[Itemized modification records]
• • • • • • •

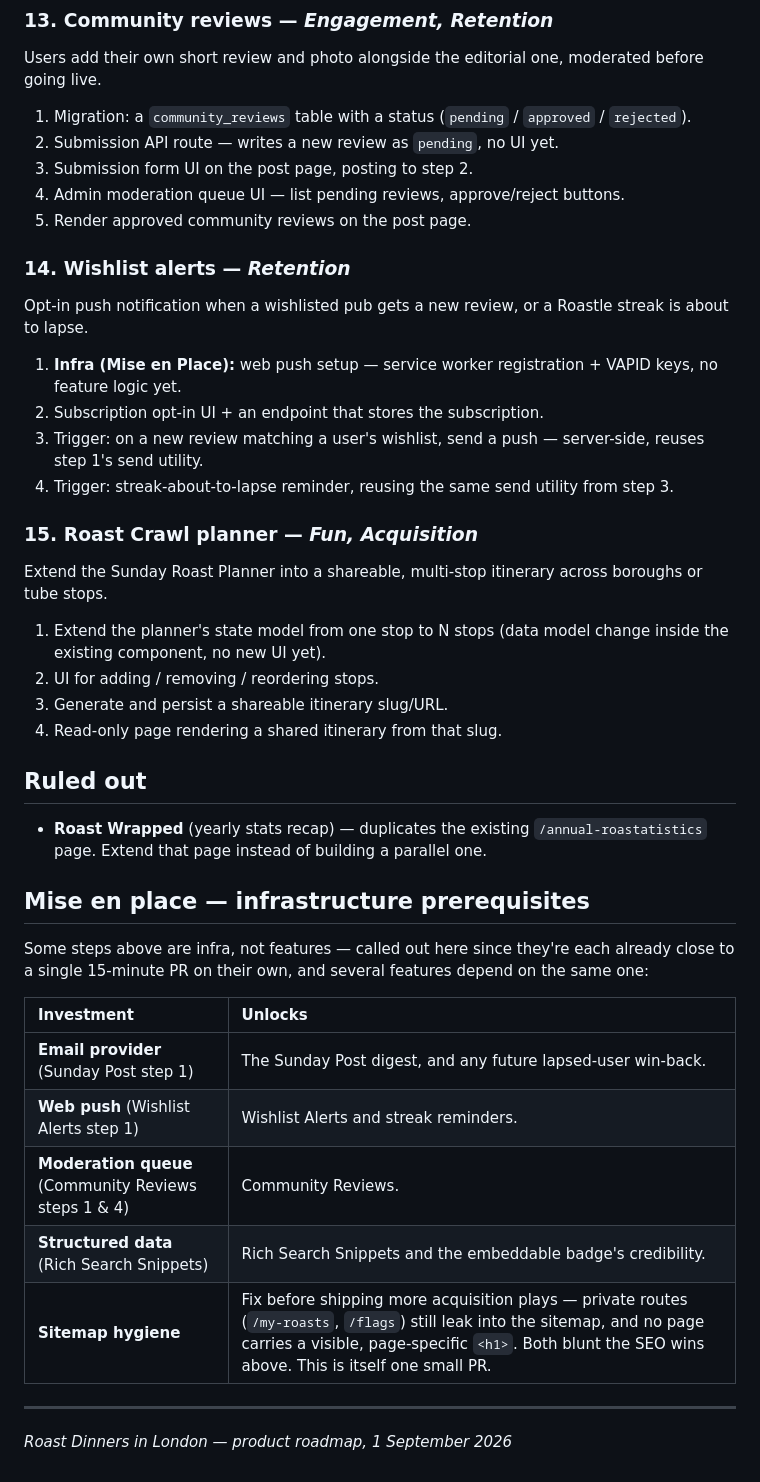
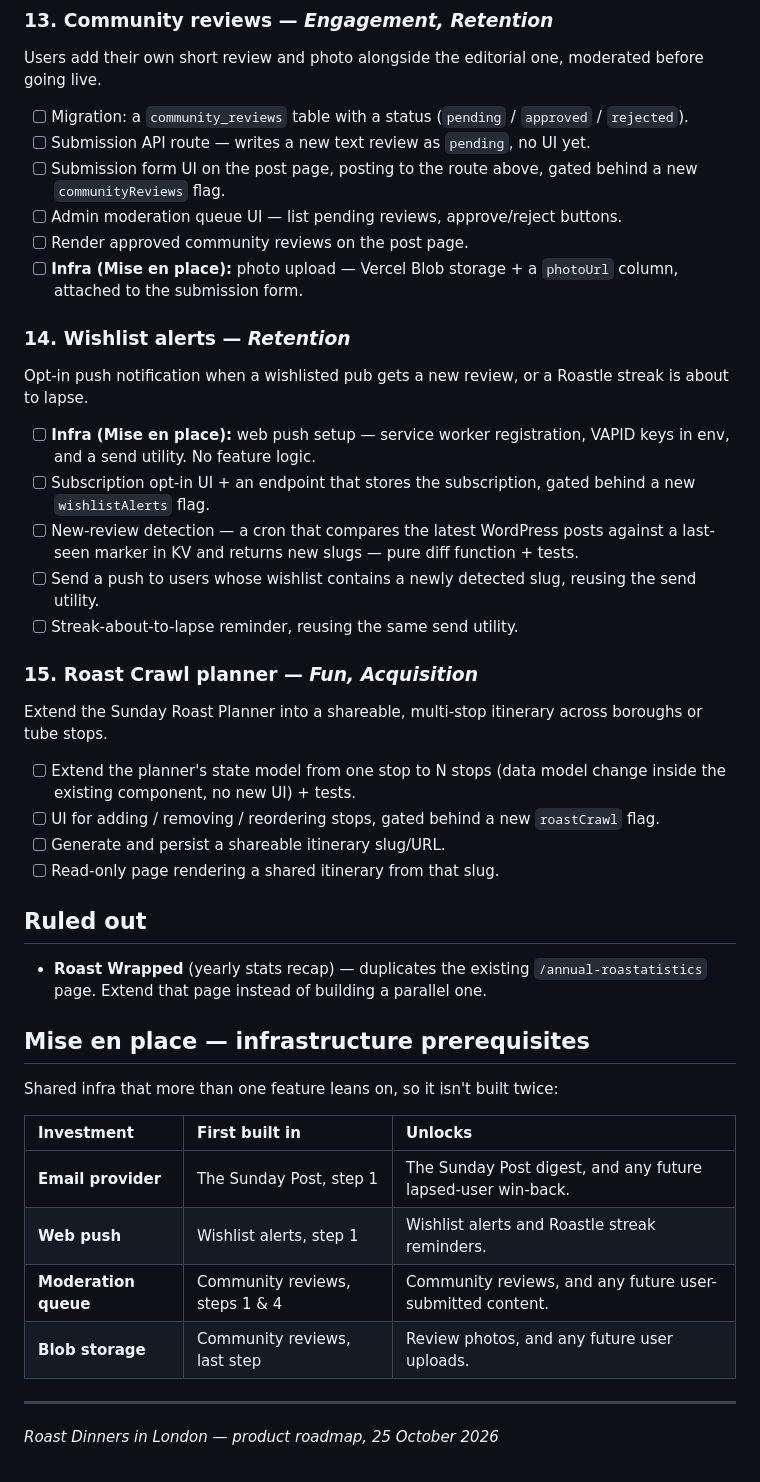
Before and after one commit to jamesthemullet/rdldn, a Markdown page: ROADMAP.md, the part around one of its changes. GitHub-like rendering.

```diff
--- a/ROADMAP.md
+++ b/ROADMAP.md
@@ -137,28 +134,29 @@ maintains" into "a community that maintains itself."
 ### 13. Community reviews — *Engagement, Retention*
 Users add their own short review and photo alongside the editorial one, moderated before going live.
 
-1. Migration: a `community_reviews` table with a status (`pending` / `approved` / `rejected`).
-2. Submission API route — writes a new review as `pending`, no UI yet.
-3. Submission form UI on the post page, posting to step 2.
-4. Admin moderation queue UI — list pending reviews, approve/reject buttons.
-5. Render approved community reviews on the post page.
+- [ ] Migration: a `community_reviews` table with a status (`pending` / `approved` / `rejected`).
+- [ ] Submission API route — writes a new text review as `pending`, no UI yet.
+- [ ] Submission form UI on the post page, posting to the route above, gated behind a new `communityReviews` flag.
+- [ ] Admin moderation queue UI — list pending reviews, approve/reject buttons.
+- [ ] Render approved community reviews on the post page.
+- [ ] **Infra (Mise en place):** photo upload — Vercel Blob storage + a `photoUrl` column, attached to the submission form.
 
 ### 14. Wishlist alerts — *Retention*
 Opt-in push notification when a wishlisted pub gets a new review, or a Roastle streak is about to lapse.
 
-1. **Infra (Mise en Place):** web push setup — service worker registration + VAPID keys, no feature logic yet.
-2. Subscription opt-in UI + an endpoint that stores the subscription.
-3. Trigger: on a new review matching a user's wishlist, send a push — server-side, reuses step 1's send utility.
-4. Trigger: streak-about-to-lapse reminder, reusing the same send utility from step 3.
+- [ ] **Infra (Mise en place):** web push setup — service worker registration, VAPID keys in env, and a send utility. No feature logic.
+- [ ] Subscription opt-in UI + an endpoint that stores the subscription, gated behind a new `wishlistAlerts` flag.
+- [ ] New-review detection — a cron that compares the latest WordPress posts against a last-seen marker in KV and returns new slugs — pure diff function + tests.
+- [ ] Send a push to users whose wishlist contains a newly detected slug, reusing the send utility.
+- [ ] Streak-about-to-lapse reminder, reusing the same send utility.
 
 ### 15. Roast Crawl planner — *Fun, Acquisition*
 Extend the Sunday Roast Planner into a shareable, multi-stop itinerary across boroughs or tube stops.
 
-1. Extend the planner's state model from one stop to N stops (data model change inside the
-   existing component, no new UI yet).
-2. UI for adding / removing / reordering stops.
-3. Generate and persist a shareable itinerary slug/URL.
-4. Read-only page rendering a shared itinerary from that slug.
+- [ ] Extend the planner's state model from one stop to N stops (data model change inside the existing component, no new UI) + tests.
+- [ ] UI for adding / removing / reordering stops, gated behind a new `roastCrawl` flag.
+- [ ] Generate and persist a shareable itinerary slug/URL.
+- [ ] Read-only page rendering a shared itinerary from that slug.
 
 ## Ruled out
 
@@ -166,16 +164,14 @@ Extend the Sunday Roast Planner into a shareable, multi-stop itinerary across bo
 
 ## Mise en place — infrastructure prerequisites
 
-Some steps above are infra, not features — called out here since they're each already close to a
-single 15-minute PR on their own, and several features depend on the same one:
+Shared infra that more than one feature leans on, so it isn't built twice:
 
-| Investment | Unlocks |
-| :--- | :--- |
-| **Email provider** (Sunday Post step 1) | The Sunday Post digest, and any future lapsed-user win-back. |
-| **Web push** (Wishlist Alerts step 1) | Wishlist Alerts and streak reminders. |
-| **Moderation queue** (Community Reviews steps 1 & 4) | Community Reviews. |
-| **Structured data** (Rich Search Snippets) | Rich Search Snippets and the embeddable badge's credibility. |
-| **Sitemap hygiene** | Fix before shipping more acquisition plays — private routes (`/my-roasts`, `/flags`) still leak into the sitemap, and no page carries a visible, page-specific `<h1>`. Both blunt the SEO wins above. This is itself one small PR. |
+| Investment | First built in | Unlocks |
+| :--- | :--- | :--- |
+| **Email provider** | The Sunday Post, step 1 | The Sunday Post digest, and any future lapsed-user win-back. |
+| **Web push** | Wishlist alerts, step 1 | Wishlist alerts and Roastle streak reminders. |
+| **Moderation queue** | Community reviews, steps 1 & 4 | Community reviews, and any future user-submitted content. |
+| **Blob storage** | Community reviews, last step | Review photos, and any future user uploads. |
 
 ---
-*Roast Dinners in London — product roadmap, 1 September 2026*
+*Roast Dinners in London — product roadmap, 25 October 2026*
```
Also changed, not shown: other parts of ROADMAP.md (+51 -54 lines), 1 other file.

• • • • • • •

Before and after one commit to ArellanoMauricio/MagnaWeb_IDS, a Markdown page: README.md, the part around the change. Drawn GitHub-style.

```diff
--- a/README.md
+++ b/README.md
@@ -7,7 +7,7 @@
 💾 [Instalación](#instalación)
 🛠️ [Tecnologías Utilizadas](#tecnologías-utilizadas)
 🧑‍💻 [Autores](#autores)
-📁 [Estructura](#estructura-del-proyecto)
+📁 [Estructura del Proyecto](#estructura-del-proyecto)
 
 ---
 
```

• • • • • • •

Select and copy every line from the records that includes the word "send".

EXERCISE SOLUTION:
-3. Trigger: on a new review matching a user's wishlist, send a push — server-side, reuses step 1's send utility.
-4. Trigger: streak-about-to-lapse reminder, reusing the same send utility from step 3.
+- [ ] **Infra (Mise en place):** web push setup — service worker registration, VAPID keys in env, and a send utility. No feature logic.
+- [ ] Send a push to users whose wishlist contains a newly detected slug, reusing the send utility.
+- [ ] Streak-about-to-lapse reminder, reusing the same send utility.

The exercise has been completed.